Management and treatment
Plummer-Vinson syndrome can be treated effectively with iron supplementation and mechanical dilation. In case of significant obstruction of the esophageal lumen by esophageal web and persistent dysphagia despite iron supplementation, rupture and dilation of the web are necessary. Since Plummer-Vinson syndrome is associated with an increased risk of squamous cell carcinoma of the pharynx and the esophagus, the patients should be followed closely.

Visit the Orphanet disease page for more resources.

Symptoms

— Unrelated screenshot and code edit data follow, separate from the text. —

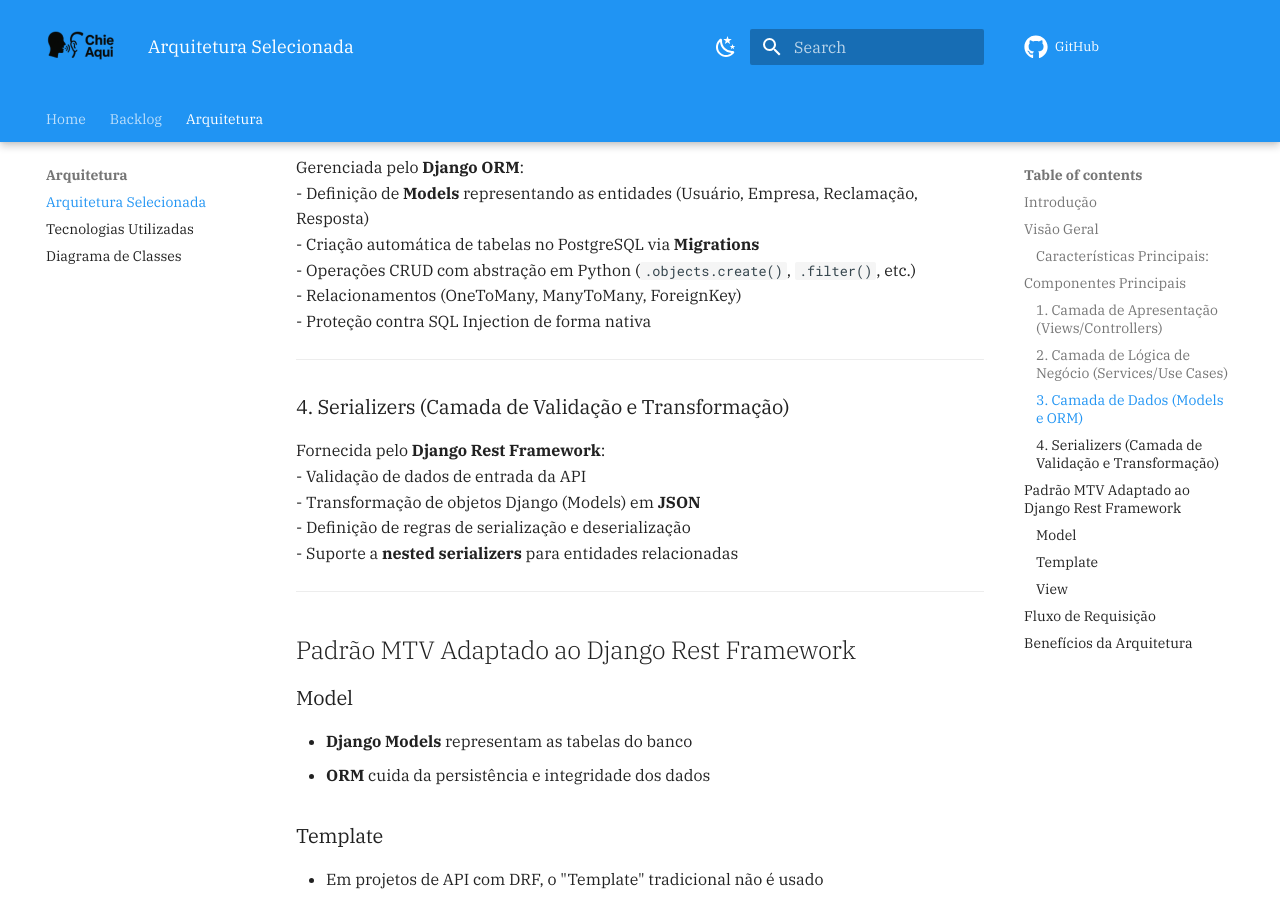
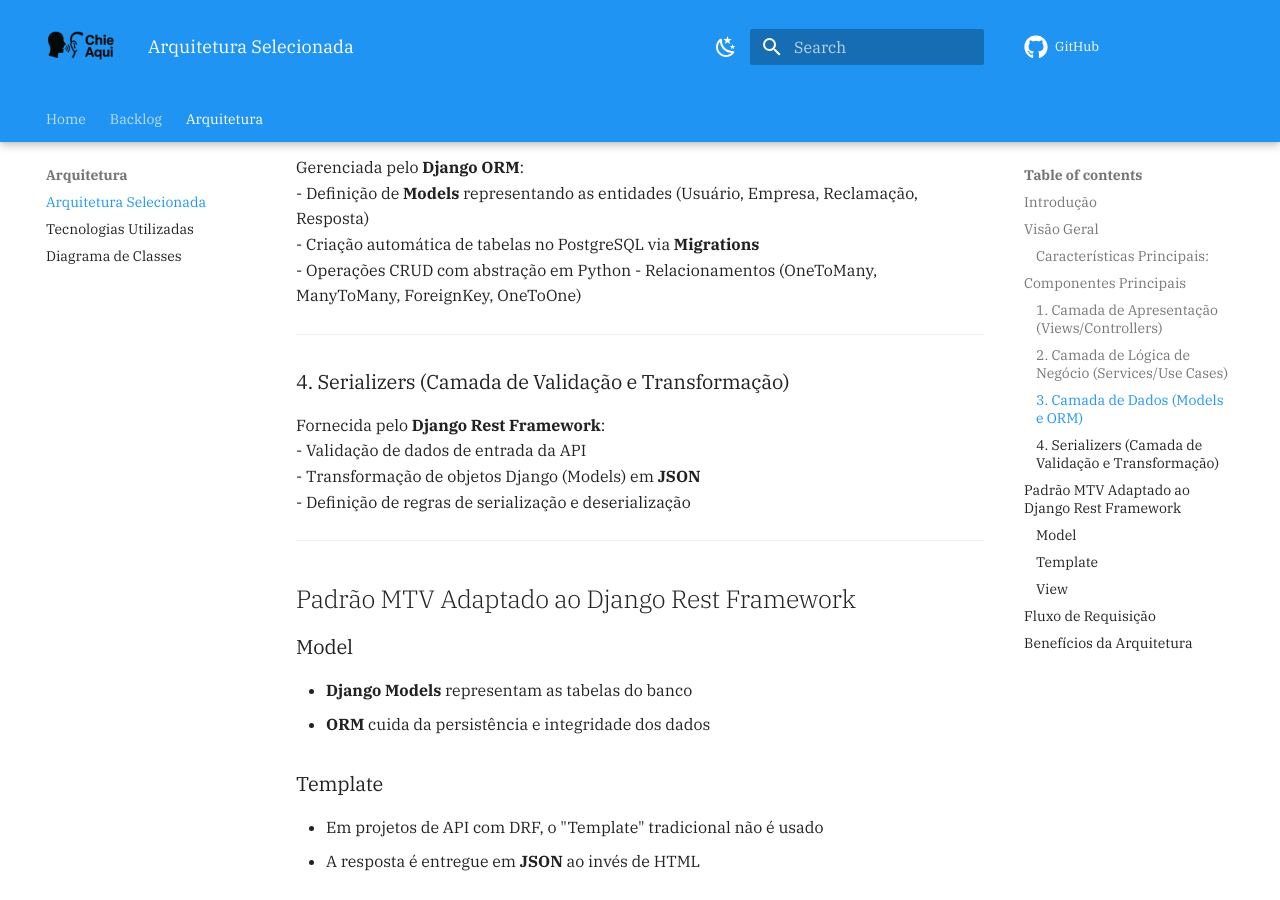
Before and after one commit to Chie-aqui/Chie-aqui_docs, an MkDocs documentation site: the page built from docs/arquitetura/arquitetura.md, in a window 1280 px wide and 900 px high, scrolled down 1516 px. Built offline with MkDocs 1.6.1 and Material for MkDocs 9.7.7, drawn with Linux system fonts in a browser that asks for light colours; comment, search, counter and statistics services are not loaded; some of the changed text lies outside the part shown.

Commit message:
docs: remocao de textos desnecessarios

```diff
--- a/docs/arquitetura/arquitetura.md
+++ b/docs/arquitetura/arquitetura.md
@@ -48,9 +48,8 @@
 Gerenciada pelo **Django ORM**:
 - Definição de **Models** representando as entidades (Usuário, Empresa, Reclamação, Resposta)
 - Criação automática de tabelas no PostgreSQL via **Migrations**
-- Operações CRUD com abstração em Python (`.objects.create()`, `.filter()`, etc.)
-- Relacionamentos (OneToMany, ManyToMany, ForeignKey)
-- Proteção contra SQL Injection de forma nativa
+- Operações CRUD com abstração em Python
+- Relacionamentos (OneToMany, ManyToMany, ForeignKey, OneToOne)
 
 ---
 
@@ -59,7 +58,7 @@
 - Validação de dados de entrada da API
 - Transformação de objetos Django (Models) em **JSON**
 - Definição de regras de serialização e deserialização
-- Suporte a **nested serializers** para entidades relacionadas
+<!-- - Suporte a **nested serializers** para entidades relacionadas   -->
 
 ---
 
```
Also changed, not shown: other parts of docs/arquitetura/arquitetura.md (+0 -1 lines).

This table lists symptoms that people with this disease may have. For most diseases, symptoms will vary from person to person. People with the same disease may not have all the symptoms listed. This information comes from a database called the Human Phenotype Ontology (HPO) . The HPO collects information on symptoms that have been described in medical resources. The HPO is updated regularly. Use the HPO ID to access more in-depth information about a symptom.

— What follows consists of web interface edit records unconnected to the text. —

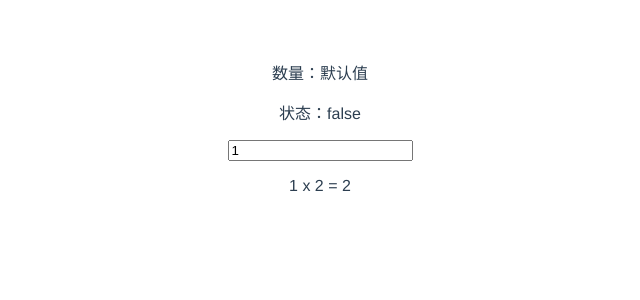
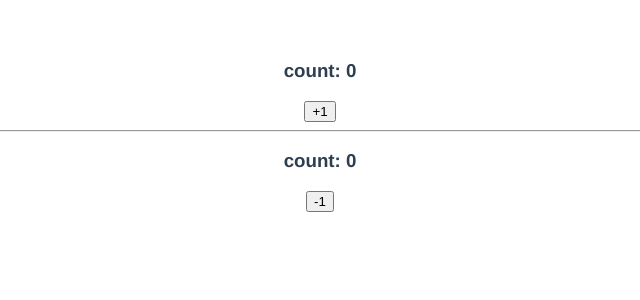
Before and after one commit to yuQ-7148/study_vue3.0, a Vue app: page / in a window 1280 px wide. Shown: the top 300 px of the page, without its empty margins (320-960 px from the left). Built offline with nearby package versions, Linux system fonts and the light colour scheme.

Commit message:
v-model父子组件双向绑定

```diff
--- /dev/null
+++ b/src/components/07.customEvent/Counter.vue
@@ -0,0 +1,24 @@
+<template>
+    <div>
+        <p>count 的值： {{ count }}</p>
+        <button @click="add">+1</button>
+    </div>
+</template>
+
+<script>
+export default {
+    name: 'MyCounter',
+    data() {
+        return { count: 1 }
+    },
+    emits: ['countChange'],
+    methods: {
+        add() {
+            this.count++
+            this.$emit('countChange',this.count)
+        }
+    },
+}
+</script>
+
+<style scoped></style>
--- /dev/null
+++ b/src/components/08.v-model/App.vue
@@ -0,0 +1,27 @@
+<template>
+    <div>
+        <h3>count: {{ count1 }}</h3>
+        <button @click="count1++">+1</button>
+
+        <hr>
+
+       <my-counter v-model:count2="count1"></my-counter>
+    </div>
+</template>
+
+<script>
+import MyCounter from './Counter.vue'
+export default {
+    name: 'MyApp',
+    data() {
+        return {
+            count1: 0
+        }
+    },
+    components: {
+        MyCounter
+    }
+}
+</script>
+
+<style scoped></style>
--- /dev/null
+++ b/src/components/08.v-model/Counter.vue
@@ -0,0 +1,23 @@
+<template>
+    <div>
+        <h3>count: {{ count2 }}</h3>
+        <button @click="minus">-1</button>
+    </div>
+</template>
+
+<script>
+export default {
+    name: 'MyCounter',
+    props: {
+        count2: Number
+    },
+    emits: ['update:count2'],
+    methods: {
+        minus() {
+            return this.$emit('update:count2', this.count2 - 1)
+        }
+    }
+}
+</script>
+
+<style scoped></style>
--- a/src/main.js
+++ b/src/main.js
@@ -1,7 +1,9 @@
 import { createApp } from 'vue'
 // import App from './App.vue'
 // import App from './components/05.class&style/App.vue'
-import App from './components/06.Count/App.vue'
+// import App from './components/06.Count/App.vue'
+// import App from './components/07.customEvent/App.vue'
+import App from './components/08.v-model/App.vue'
 import './index.css'
 
 import Swiper from './components/01.globalReg/Swiper.vue'
```
Also changed, not shown: src/components/07.customEvent/App.vue (added, +22 -0 lines), 1 other file (tests, documents, lock files or other folders).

Medical Terms Other Names
Learn More:
HPO ID
100% of people have these symptoms
Decreased serum ferritin
Low ferritin level
Reduced serum ferritin

[ more ]

0012343
Dysphagia
Poor swallowing
Swallowing difficulties
Swallowing difficulty

[ more ]

0002015
Esophageal web
0100594
Hypochromic microcytic anemia
0004840
Iron deficiency anemia
0001891
80%-99% of people have these symptoms
Easy fatigability
0003388
Glossitis
Inflammation of the tongue
Smooth swollen tongue

[ more ]

0000206
Pallor
0000980
5%-29% of people have these symptoms
Abdominal pain
Pain in stomach
Stomach pain

[ more ]

0002027
Cheilitis
Inflammation of the lips
0100825
Concave nail
Spoon-shaped nails
0001598
Geophagia
0025062
Intra-oral hyperpigmentation
0010284
Narrow mouth
Small mouth
0000160
Poor appetite
Decreased appetite
0004396
Tongue atrophy
Wasting of the tongue
0012473

Organizations

Support and advocacy groups can help you connect with other patients and families, and they can provide valuable services. Many develop patient-centered information and are the driving force behind research for better treatments and possible cures. They can direct you to research, resources, and services. Many organizations also have experts who serve as medical advisors or provide lists of doctors/clinics. Visit the group’s website or contact them to learn about the services they offer. Inclusion on this list is not an endorsement by GARD.

Organizations Providing General Support

    Learn more

    These resources provide more information about this condition or associated symptoms. The in-depth resources contain medical and scientific language that may be hard to understand. You may want to review these resources with a medical professional.

    In-Depth Information

    • The Monarch Initiative brings together data about this condition from humans and other species to help physicians and biomedical researchers. Monarch’s tools are designed to make it easier to compare the signs and symptoms (phenotypes) of different diseases and discover common features. This initiative is a collaboration between several academic institutions across the world and is funded by the National Institutes of Health. Visit the website to explore the biology of this condition.
    • Orphanet is a European reference portal for information on rare diseases and orphan drugs. Access to this database is free of charge.
    • PubMed is a searchable database of medical literature and lists journal articles that discuss Plummer Vinson syndrome. Click on the link to view a sample search on this topic.